_Task brief:_
Please say how many lines below include the word "absolute", with nothing beyond the number.

_Working data:_
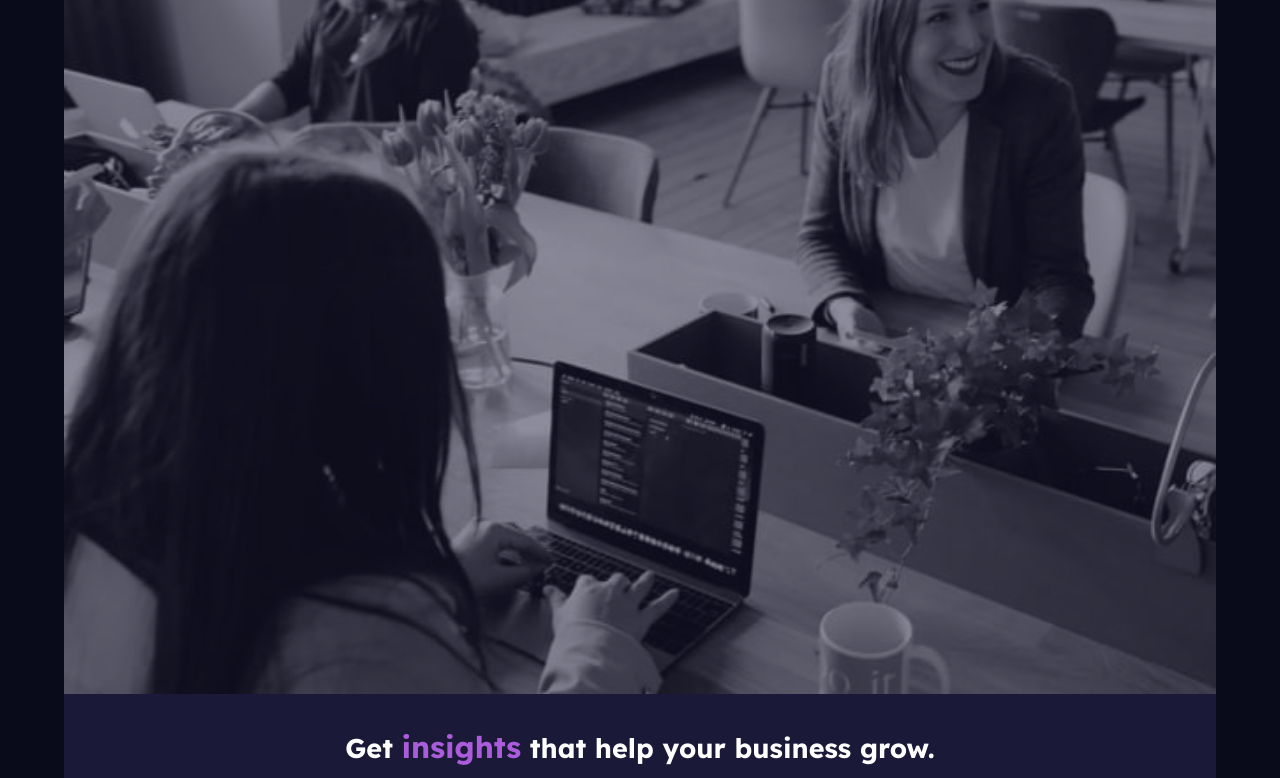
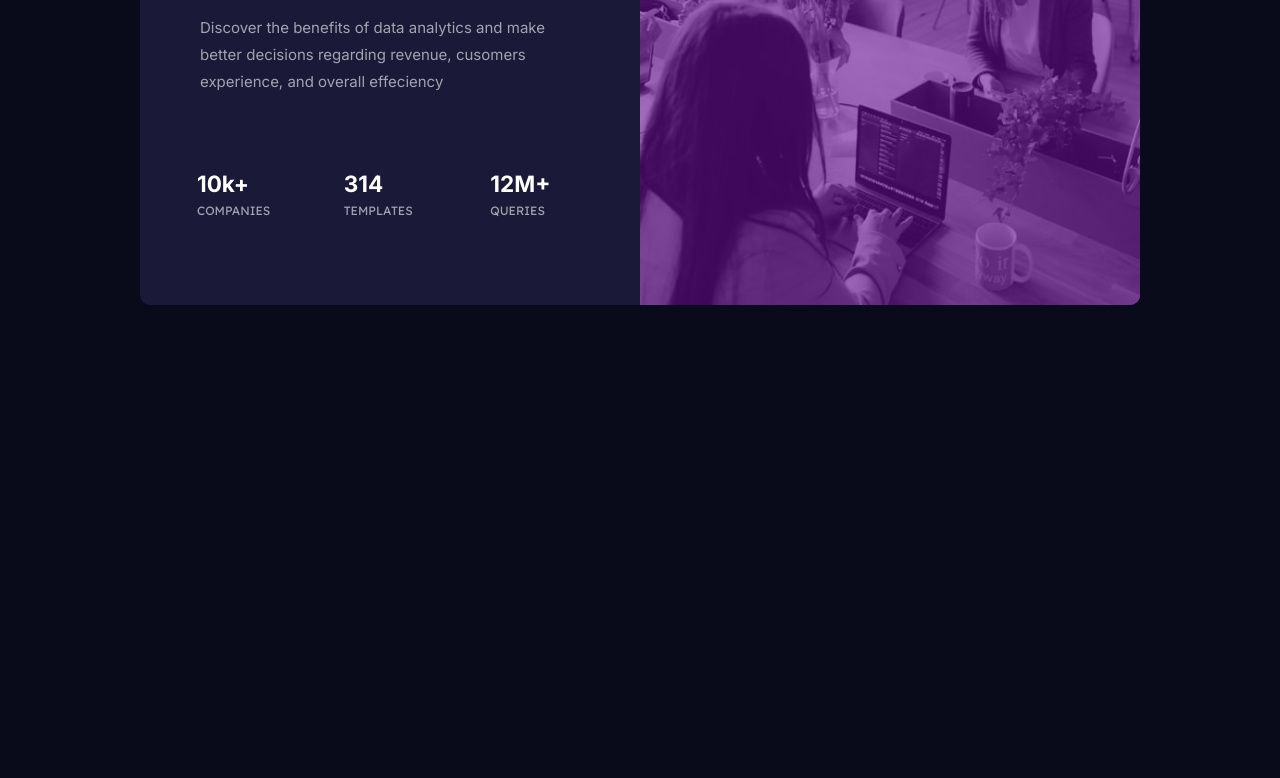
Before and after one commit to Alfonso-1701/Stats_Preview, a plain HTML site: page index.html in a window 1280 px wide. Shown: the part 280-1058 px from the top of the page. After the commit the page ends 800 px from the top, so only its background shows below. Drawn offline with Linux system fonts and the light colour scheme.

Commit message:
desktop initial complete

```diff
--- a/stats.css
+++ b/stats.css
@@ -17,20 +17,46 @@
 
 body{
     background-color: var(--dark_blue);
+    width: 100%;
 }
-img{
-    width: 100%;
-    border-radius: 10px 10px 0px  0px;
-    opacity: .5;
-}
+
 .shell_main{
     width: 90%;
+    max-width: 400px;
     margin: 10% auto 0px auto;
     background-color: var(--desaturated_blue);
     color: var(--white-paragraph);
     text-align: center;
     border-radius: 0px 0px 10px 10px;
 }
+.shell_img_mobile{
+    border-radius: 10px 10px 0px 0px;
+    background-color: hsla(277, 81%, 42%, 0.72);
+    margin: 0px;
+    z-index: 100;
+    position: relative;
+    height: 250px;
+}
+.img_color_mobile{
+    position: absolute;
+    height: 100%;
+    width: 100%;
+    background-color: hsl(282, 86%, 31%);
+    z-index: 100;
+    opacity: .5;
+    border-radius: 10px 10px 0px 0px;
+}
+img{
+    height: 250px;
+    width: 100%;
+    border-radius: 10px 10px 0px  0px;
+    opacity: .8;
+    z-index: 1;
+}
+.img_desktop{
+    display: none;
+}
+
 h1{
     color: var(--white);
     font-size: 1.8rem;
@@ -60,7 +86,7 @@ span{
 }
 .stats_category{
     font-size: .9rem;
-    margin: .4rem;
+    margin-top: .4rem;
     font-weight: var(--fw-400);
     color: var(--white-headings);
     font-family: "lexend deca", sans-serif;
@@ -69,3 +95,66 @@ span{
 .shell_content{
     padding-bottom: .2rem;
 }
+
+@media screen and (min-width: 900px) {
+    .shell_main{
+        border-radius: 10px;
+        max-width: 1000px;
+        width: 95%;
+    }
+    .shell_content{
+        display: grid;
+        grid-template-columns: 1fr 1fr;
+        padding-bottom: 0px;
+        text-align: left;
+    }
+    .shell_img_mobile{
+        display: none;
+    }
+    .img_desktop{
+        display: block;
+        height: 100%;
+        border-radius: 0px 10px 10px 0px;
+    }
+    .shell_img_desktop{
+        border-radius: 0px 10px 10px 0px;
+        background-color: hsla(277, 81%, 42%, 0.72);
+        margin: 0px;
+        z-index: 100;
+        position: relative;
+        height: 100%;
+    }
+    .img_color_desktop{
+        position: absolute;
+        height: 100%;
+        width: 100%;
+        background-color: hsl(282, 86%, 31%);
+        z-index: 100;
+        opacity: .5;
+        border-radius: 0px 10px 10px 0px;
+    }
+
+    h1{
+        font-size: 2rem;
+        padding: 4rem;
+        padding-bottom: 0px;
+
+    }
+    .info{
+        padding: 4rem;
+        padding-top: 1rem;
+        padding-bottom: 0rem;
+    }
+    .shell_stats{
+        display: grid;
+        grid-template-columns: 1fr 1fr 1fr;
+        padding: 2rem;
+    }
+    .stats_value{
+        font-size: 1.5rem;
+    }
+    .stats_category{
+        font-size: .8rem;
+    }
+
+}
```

* * *

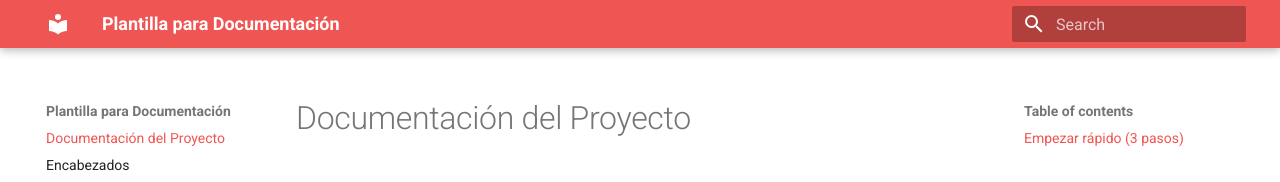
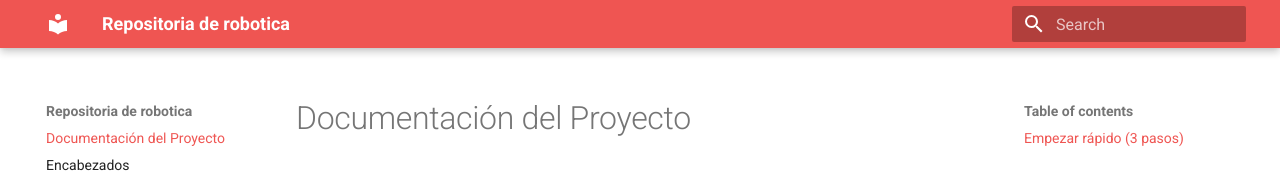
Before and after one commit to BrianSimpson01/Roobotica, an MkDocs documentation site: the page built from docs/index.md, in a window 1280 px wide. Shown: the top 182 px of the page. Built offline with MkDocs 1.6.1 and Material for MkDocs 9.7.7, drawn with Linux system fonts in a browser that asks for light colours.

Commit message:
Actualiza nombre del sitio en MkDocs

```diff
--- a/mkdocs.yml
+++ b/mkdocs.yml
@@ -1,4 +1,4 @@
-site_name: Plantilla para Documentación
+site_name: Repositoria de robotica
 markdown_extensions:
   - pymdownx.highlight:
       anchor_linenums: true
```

_Task output:_
2